A seriously underwhelming book when compared to, say Perdido Street Station, which sets a high bar for steam punk IMHO.
It's London under Victoria's reign, but ground trains and electric hansom cabs run along the streets, and airships rule the skies.........and a plague like virus is making people zombie like (although for those of you who aren't zombie fans- or revenants as Mann calls them - don't fear, it's not the dominant story. I really enjoyed the detective duo - neither of whom are perfect and both have their secrets and darker sides - and I loved the murky and dark setting of a slightly off kilter Victorian London. The author did a great job of setting the scene just enough for my imagination to fill the rest of it in.
I know this is fantasy - but there's a difference between creating a coherent, well-considered alternative reality and silly stuff which involves chucking your hero from being savaged by plague-ridden 'revenants' (and he just happens to be immune!), through a two day miraculous recovery thanks to an exotic medical potion, straight into to an Indiana Jones style train rooftop slugfest with an irrelevant villain.
The whole thing is just a bit 'untidy' There's a prologue which sets up the character Coulthard who then, literally, goes missing, then randomly reappears at the end (again mysteriously immune to the zombie creating Plague) - presumably to feed a future narrative arc later in the series or else why bother? It's just more confusing than tantalising.
Even the main characters are two dimensional cartoon-ish and not more than initially engaging.... I have started another in the series (free from the Library to see whether my first impressions are wrong) - but it's not winning me over....
The Affinity Bridge is an entry in the increasingly popular steampunk genre. It's 1901 London has airships, brass automata, a plethora of steam-driven inventions and an entrenched Queen Victoria, kept alive by numerous contraptions in a life-preserving chair.
Our lead character comes in the form of Sir Maurice Newbury. Whilst officially an authority on paleontology, working out of the national museum, he also happens to be a highly skilled expert on the occult and an agent to Her Majesty the Queen. Newbury has a flavour of Sherlock Holmes about him, even sharing the same opium vice as Conan Doyle's famed detective. Yet Mann's character does seem to make at least some effort to fit into the polite society of the time. Aiding him in his many endeavours is Miss Veronica Hobbes, a strong-willed and socially progressive young woman whose keen mind and determination make her the perfect companion for Newbury. There is a great deal of respect between them, as well as poorly-concealed romantic interest.
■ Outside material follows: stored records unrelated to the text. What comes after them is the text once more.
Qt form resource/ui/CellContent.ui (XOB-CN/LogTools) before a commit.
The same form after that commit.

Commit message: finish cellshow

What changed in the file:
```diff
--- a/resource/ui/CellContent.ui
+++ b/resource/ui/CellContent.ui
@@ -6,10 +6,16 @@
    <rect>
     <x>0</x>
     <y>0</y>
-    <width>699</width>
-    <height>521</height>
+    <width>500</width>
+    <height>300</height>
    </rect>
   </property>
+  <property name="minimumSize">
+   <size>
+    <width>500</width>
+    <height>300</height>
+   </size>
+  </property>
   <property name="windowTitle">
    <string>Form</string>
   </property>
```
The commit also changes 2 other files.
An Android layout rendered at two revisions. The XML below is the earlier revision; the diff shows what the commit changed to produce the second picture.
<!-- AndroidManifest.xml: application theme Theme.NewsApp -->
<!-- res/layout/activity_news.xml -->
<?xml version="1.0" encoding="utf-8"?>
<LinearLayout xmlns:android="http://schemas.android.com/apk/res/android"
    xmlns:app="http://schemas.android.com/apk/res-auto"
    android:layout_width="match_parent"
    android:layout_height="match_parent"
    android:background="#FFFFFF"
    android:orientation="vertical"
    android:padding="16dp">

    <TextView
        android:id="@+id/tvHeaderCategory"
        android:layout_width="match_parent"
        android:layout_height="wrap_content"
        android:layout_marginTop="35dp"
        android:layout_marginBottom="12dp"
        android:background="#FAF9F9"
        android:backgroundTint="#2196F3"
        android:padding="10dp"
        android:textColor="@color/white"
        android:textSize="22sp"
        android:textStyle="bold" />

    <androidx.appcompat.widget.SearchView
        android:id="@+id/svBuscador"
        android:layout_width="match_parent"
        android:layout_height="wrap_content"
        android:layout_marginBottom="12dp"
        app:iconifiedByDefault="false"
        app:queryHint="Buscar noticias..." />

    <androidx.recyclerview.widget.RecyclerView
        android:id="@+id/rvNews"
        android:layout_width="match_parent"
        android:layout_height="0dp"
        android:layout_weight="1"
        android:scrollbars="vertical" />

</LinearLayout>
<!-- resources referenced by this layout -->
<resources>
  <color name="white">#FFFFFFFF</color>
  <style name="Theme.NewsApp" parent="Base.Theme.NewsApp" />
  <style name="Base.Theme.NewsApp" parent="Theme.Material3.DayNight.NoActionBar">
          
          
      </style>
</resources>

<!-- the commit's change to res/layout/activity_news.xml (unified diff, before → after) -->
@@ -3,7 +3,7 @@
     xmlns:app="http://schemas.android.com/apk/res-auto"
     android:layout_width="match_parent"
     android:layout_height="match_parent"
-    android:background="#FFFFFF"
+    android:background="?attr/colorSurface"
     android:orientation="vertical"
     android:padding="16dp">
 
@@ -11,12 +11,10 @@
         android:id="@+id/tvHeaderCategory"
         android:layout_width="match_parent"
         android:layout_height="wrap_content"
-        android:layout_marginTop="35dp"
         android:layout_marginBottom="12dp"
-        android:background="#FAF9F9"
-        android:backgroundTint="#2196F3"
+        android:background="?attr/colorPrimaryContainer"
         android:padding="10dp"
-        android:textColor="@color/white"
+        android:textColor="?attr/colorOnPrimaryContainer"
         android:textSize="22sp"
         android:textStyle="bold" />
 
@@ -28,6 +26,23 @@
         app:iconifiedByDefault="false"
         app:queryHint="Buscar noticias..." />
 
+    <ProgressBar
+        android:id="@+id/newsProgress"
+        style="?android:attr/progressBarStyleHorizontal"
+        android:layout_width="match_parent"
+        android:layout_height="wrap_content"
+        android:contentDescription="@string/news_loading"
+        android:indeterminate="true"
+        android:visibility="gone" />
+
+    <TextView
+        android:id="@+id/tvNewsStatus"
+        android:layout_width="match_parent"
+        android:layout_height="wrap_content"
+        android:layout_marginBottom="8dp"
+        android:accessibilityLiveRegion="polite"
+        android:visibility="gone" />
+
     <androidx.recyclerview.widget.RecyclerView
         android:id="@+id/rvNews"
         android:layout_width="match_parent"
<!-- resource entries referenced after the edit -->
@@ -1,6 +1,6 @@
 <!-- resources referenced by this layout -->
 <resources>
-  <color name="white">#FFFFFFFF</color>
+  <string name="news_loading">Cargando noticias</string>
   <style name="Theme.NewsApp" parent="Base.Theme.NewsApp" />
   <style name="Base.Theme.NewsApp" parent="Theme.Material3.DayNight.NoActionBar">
Completing the trio of principal characters is Sir Charles Bainbridge. Not only is he Newbury's best friend, but also Chief Inspector of Scotland Yard and another of Her Majesty's agents. He represents a more grounded and traditionally Victorian character in contrast to his friend's brilliant, but slight unstable, mind.
The story begins with them both looking into a series of attacks seemingly linked to sightings of a phantom policeman. However, Newbury's attentions are soon diverted elsewhere when he is commanded to investigate an airship crash on behalf of the Queen. Soon, he and Miss Hobbes find themselves dealing transport magnates, crazed inventors, dastardly machines and a revenant plague that is sweeping through the slums of London.
Whilst the investigation element to the story is not particularly complex, it still succeeds in holding your attention. You quickly find yourself caring for the characters (particularly Newbury and Hobbes) and the story has a pace that, whilst not incredibly fast, is steady and consistent. The action scenes are of particular note, and that are clearly a strength of Mann's. He expertly brings you right into the very centre of the action and these moments certainly have a cinematic quality to them.
Whilst the world in which these characters inhabit feels slightly small, its quirky take on a technologically advanced 'steampunk' society is thoroughly enjoyable and certainly has one hopeful of further adventures in which the scope can be broadened.
Most importantly, for me personally, is the fact that, in spite of a few flaws, this book was just damn good fun. It reflects an author who seems to have had an extremely positive experience in the creation of this novel.
I'd recommend this book to fans of adventures, murder mysteries or just those curious about the steampunk genre.
All-in-all, an entertaining read that shows great promise for the future.